CINCINNATI -- As the trade deadline approaches on July 31, the Reds obviously are in the seller category.When you’re in that place, the rumor mill churns with scenarios of every contending team picking out whatever assets you have.Zack Cozart, Scott Feldman and Drew Storen are obvious trade candidates. But the report Thursday the Washington Nationals were interested in Raisel Iglesias had a lot of people in the Redsland worked up.I listened to a bit of Lance McAlister’s show on WLW.
CINCINNATI -- When Pete Rose had his statue dedicated a few weeks back, he took the podium three times -- once for the unveiling, once for the press conference and once for the on-field ceremony.One point he made each time: The statues of the Big Four from the Big Red Machine included the best catcher of all time in Johnny Bench, the best second baseman of all time in Joe Morgan and the best Cuban player of all time in Tony Perez.The fourth likeness, that of Rose, represents the all-time hits...
Muck Rack makes it simple to find people, tweets, or articles that mention any name, keyword, company, hashtag etc. We've compiled this guide to help you make the most of your search.
Selecting a term
Start searching tweets, articles from media outlets, articles mentioned in tweets, journalists'
names, titles and bios with some suggested searches:
Companies or Topics (e.g. iPhone, Microsoft)
Phrases (e.g. "cloud computing") — use quotes to keep the terms together
Twitter handles (e.g. @username) — returns those who have mentioned or replied to
Names (e.g. "David Pogue")
Hashtags (e.g. #sxsw, #london2012)
Bio details (e.g. vegan, Olympics, father)
Muck Rack's Advanced Search allows for many boolean operators.

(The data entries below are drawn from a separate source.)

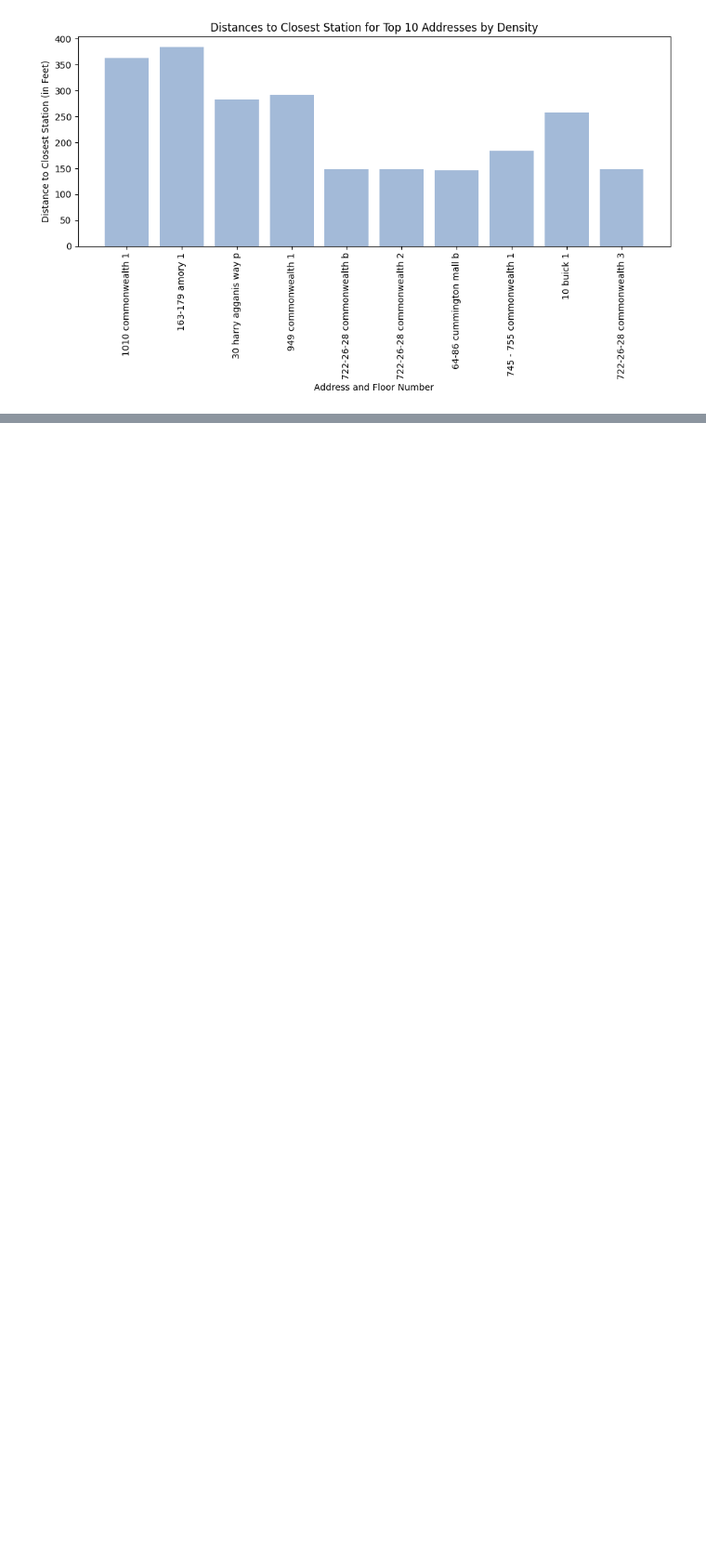
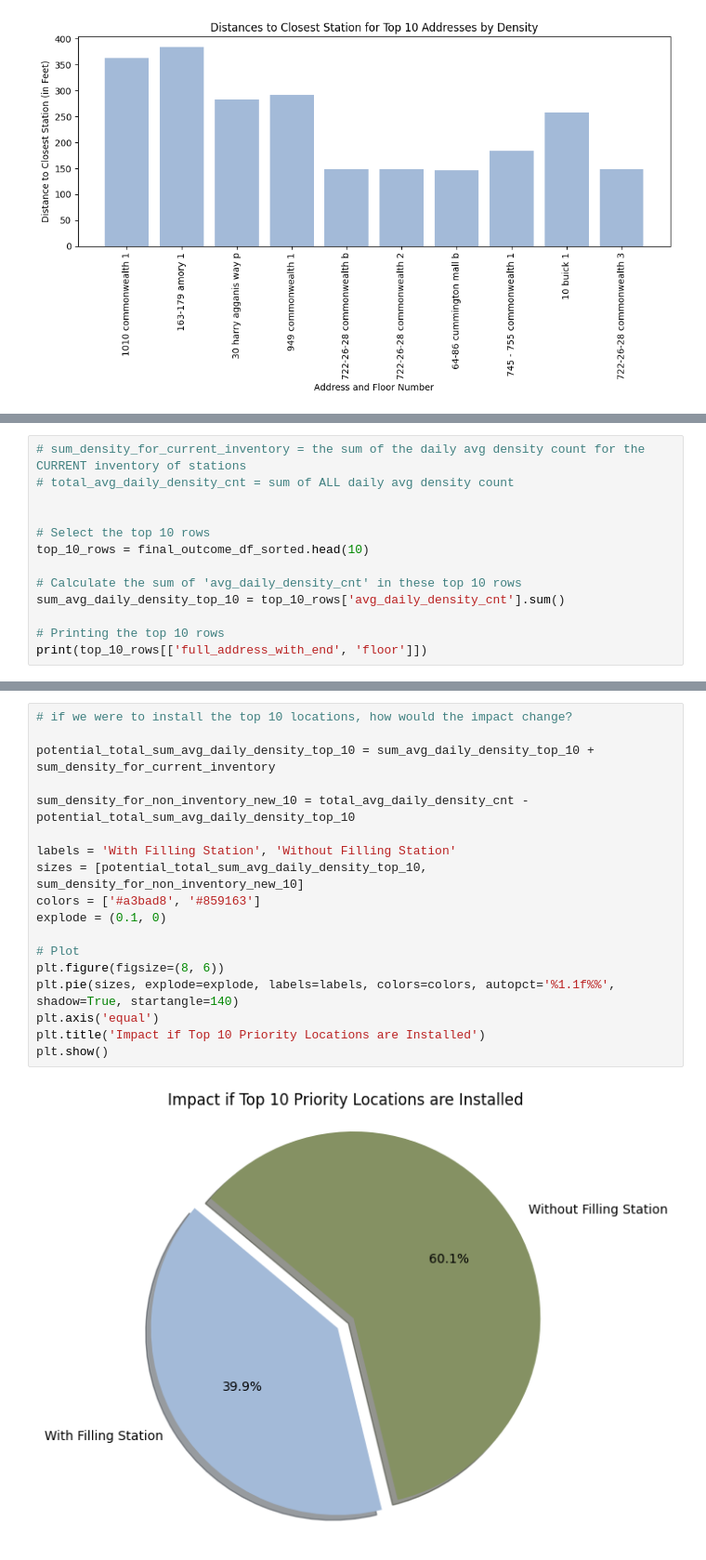
Before and after one commit to BU-Spark/ds-bu-sustainability-water, a Jupyter notebook: sp24-team-b/project_code.ipynb, the cells around one changed output, grey strips where cells are left out. Shown at 93% size. Drawn from its saved outputs; the diff is of its cells as text; blank space fills up the shorter version.

```diff
--- a/sp24-team-b/project_code.ipynb
+++ b/sp24-team-b/project_code.ipynb
@@ -296,0 +483,13 @@ print(final_outcome_df.shape)
+# %%
+# sum_density_for_current_inventory = the sum of the daily avg density count for the CURRENT inventory of stations
+# total_avg_daily_density_cnt = sum of ALL daily avg density count
+
+
+# Select the top 10 rows
+top_10_rows = final_outcome_df_sorted.head(10)
+
+# Calculate the sum of 'avg_daily_density_cnt' in these top 10 rows
+sum_avg_daily_density_top_10 = top_10_rows['avg_daily_density_cnt'].sum()
+
+# Printing the top 10 rows
+print(top_10_rows[['full_address_with_end', 'floor']])
@@ -296,0 +508,20 @@ print(final_outcome_df.shape)
+# %%
+# if we were to install the top 10 locations, how would the impact change?
+
+potential_total_sum_avg_daily_density_top_10 = sum_avg_daily_density_top_10 + sum_density_for_current_inventory
+
+sum_density_for_non_inventory_new_10 = total_avg_daily_density_cnt - potential_total_sum_avg_daily_density_top_10
+
+labels = 'With Filling Station', 'Without Filling Station'
+sizes = [potential_total_sum_avg_daily_density_top_10, sum_density_for_non_inventory_new_10]
+colors = ['#a3bad8', '#859163']
+explode = (0.1, 0)
+
+# Plot
+plt.figure(figsize=(8, 6))
+plt.pie(sizes, explode=explode, labels=labels, colors=colors, autopct='%1.1f%%', shadow=True, startangle=140)
+plt.axis('equal')
+plt.title('Impact if Top 10 Priority Locations are Installed')
+plt.show()
+# %% [output]
+[figure, added]
```
Also changed, not shown: parts of 38 cells of this notebook, 4 other files.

Find results that mention multiple specified terms, use AND or
+. For example, ensure each result contains both Elon Musk and Mark Zuckerberg by
searching Obama AND Romney or Obama + Romney.

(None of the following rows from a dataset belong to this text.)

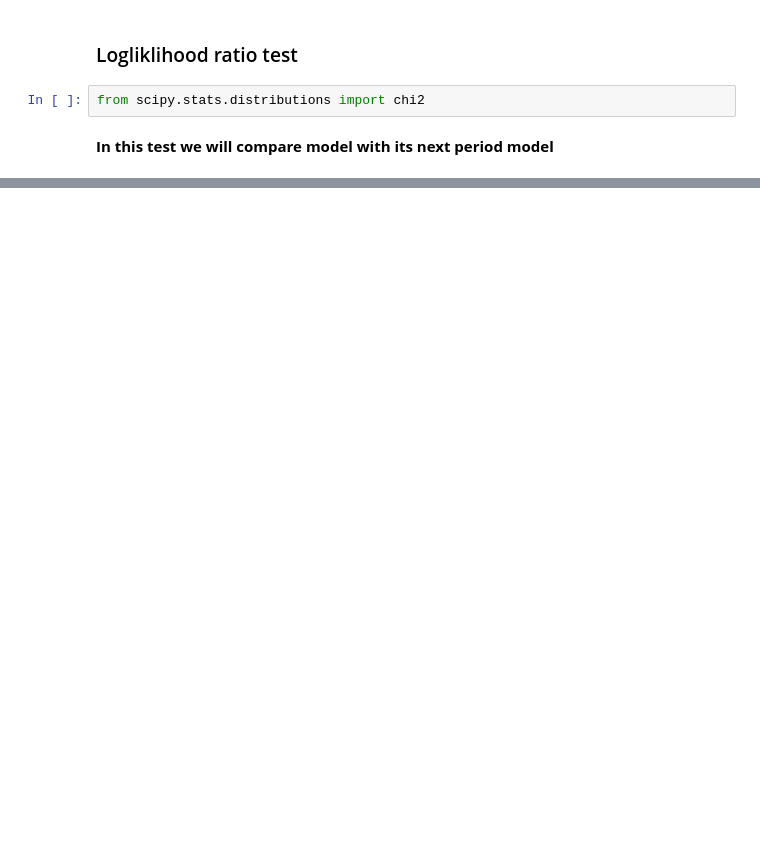
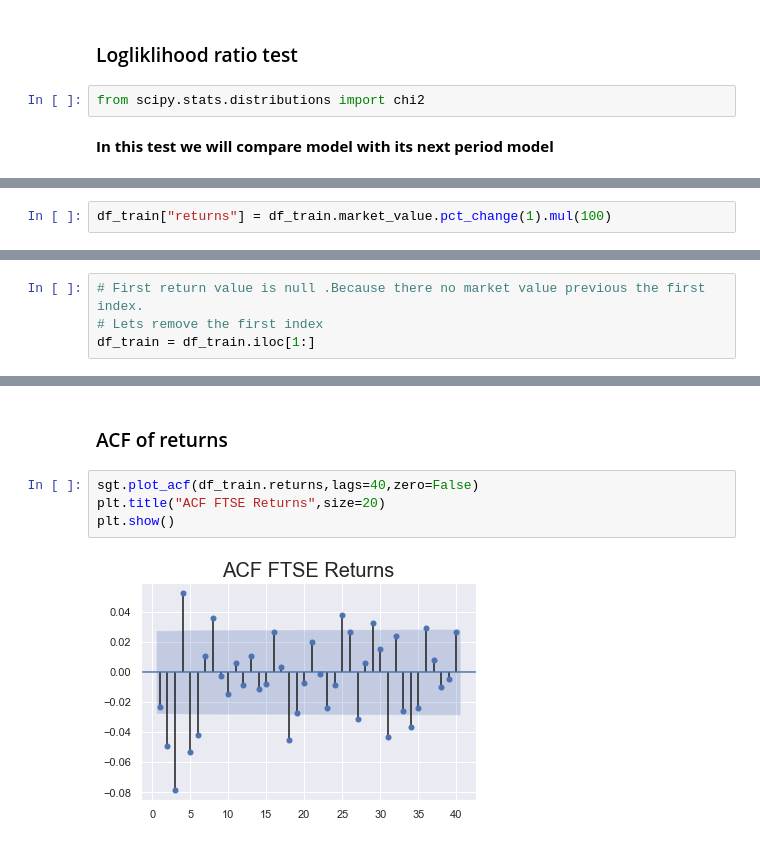
Before and after one commit to NMShihab/Time-Series-Analysis, a Jupyter notebook: All about Time Series .ipynb, the cells around one changed output, grey strips where cells are left out. Saved outputs shown, nothing was run; the diff lists cells and outputs as text; blank space fills up the shorter version.

Commit message:
Using Returns

```diff
--- a/All about Time Series .ipynb
+++ b/All about Time Series .ipynb
@@ -623,0 +649,2 @@ LLR test between model_ar_8 and model_ar_9 :  0.288
+# %%
+df_train["returns"] = df_train.market_value.pct_change(1).mul(100)
@@ -623,0 +667,4 @@ LLR test between model_ar_8 and model_ar_9 :  0.288
+# %%
+# First return value is null .Because there no market value previous the first index.
+# Lets remove the first index
+df_train = df_train.iloc[1:]
@@ -623,0 +693,8 @@ LLR test between model_ar_8 and model_ar_9 :  0.288
+# %% [markdown]
+### ACF of returns
+# %%
+sgt.plot_acf(df_train.returns,lags=40,zero=False)
+plt.title("ACF FTSE Returns",size=20)
+plt.show()
+# %% [output]
+[figure, added]
```
Also changed, not shown: parts of 31 cells of this notebook.
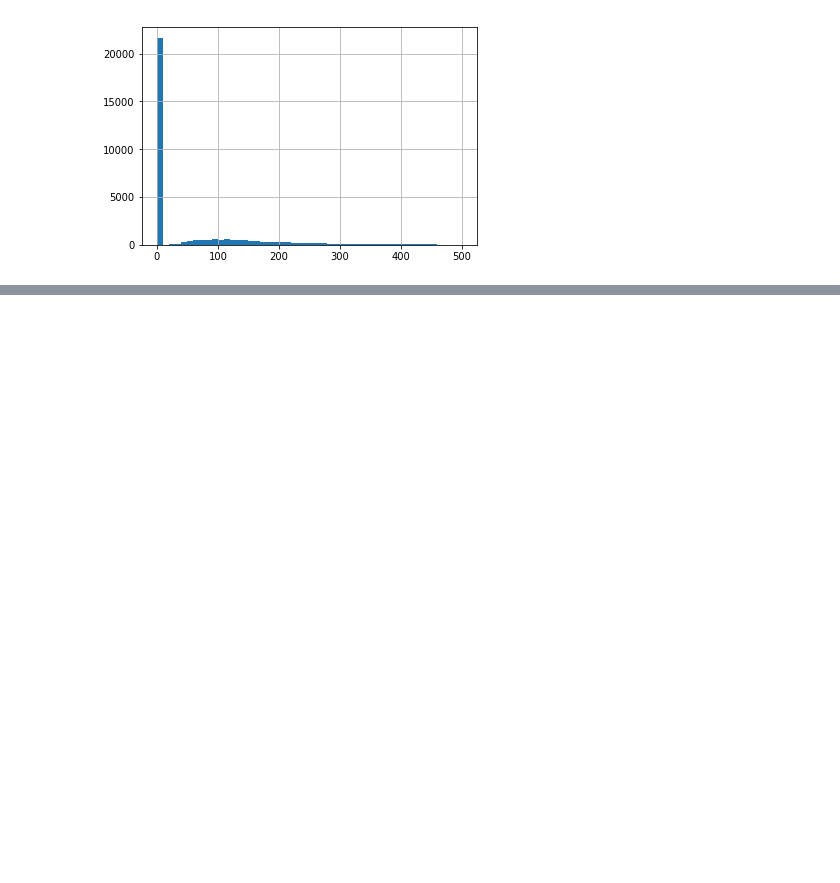
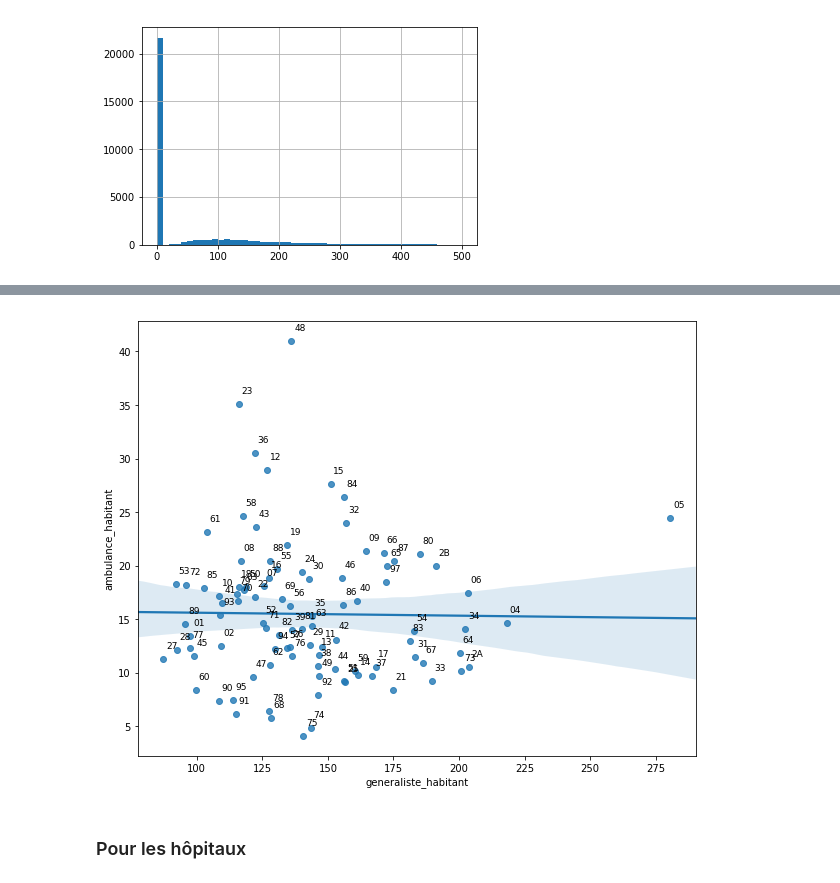
Before and after one commit to virgilus/desert-medicaux-global, a Jupyter notebook: notebooks/analyse_deserts.ipynb, the cells around one changed output, grey strips where cells are left out. Cells and saved outputs as stored; diff of their text form; code cells hidden in the pictures; blank space fills up the shorter version.

```diff
--- a/notebooks/analyse_deserts.ipynb
+++ b/notebooks/analyse_deserts.ipynb
@@ -84,0 +258,19 @@ analyse_df.query('generaliste_habitants < 500').generaliste_habitants.hist(bins=
+# %%
+dept_df['ambulance_habitant'] = 100_000 * dept_df.ambulance / dept_df.NBPERSMENFISC15
+# %%
+# Avec seaborn
+
+plt.figure(figsize=(10, 8))
+
+sns.regplot(x='generaliste_habitant', y='ambulance_habitant', data=dept_df)
+
+for i in range(0,dept_df.shape[0]):
+    plt.text(dept_df['generaliste_habitant'].iloc[i]+1, # Position en x du libellé
+            dept_df['ambulance_habitant'].iloc[i]+1, # Position en y du libellé
+            dept_df.index[i], # texte du libellé.
+             fontsize = 9
+            )
+# %% [output]
+[figure, added]
+# %% [markdown]
+### Pour les hôpitaux
```
Also changed, not shown: parts of 21 cells of this notebook.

Use the operators OR or , to broaden your search when you'd like either of
multiple terms to appear in results. (This is the default behavior of our search when no operators
are used.) For example, search for democrat OR republican to find results that refer to
Democrats and/or Republicans.
Use NOT or - to subtract results from your search. For
example, searching Disney will yield results about the Walt Disney Company as well as Walt Disney
World Resort. To exclude mentions of Disney World, search for Disney -World or Disney
When using one of these operators with a phrase, enclose it in quotation marks. For example, you can
find results about smartphones excluding Apple's iPhone 4S by searching smartphone -"iPhone
Exact case matching or punctuation
If you're searching for a brand name or keyword that relies on specific punctuation marks or capitalization, you can
find results that match your exact query by adding matchcase: before the keyword you're searching for, like matchcase:E*TRADE .
Use parentheses to separate multiple
boolean phrases. For example, to find journalists talking about having fun in Disney World or
Disneyland, search for ("disney world" OR disneyland) AND fun.
An asterisk can be used to search for any variation of a root word truncated by the asterisk. For example, searching for admin* will return results for administrator, administration, administer, administered, etc.
A near operator is an AND operator where you can control the distance between the words. You can vary the distance the near operation uses by adding a forward slash and number (between 0-99) such as strawberries NEAR/10 "whipped cream", which means the strawberries must exist within 10 words of "whipped cream".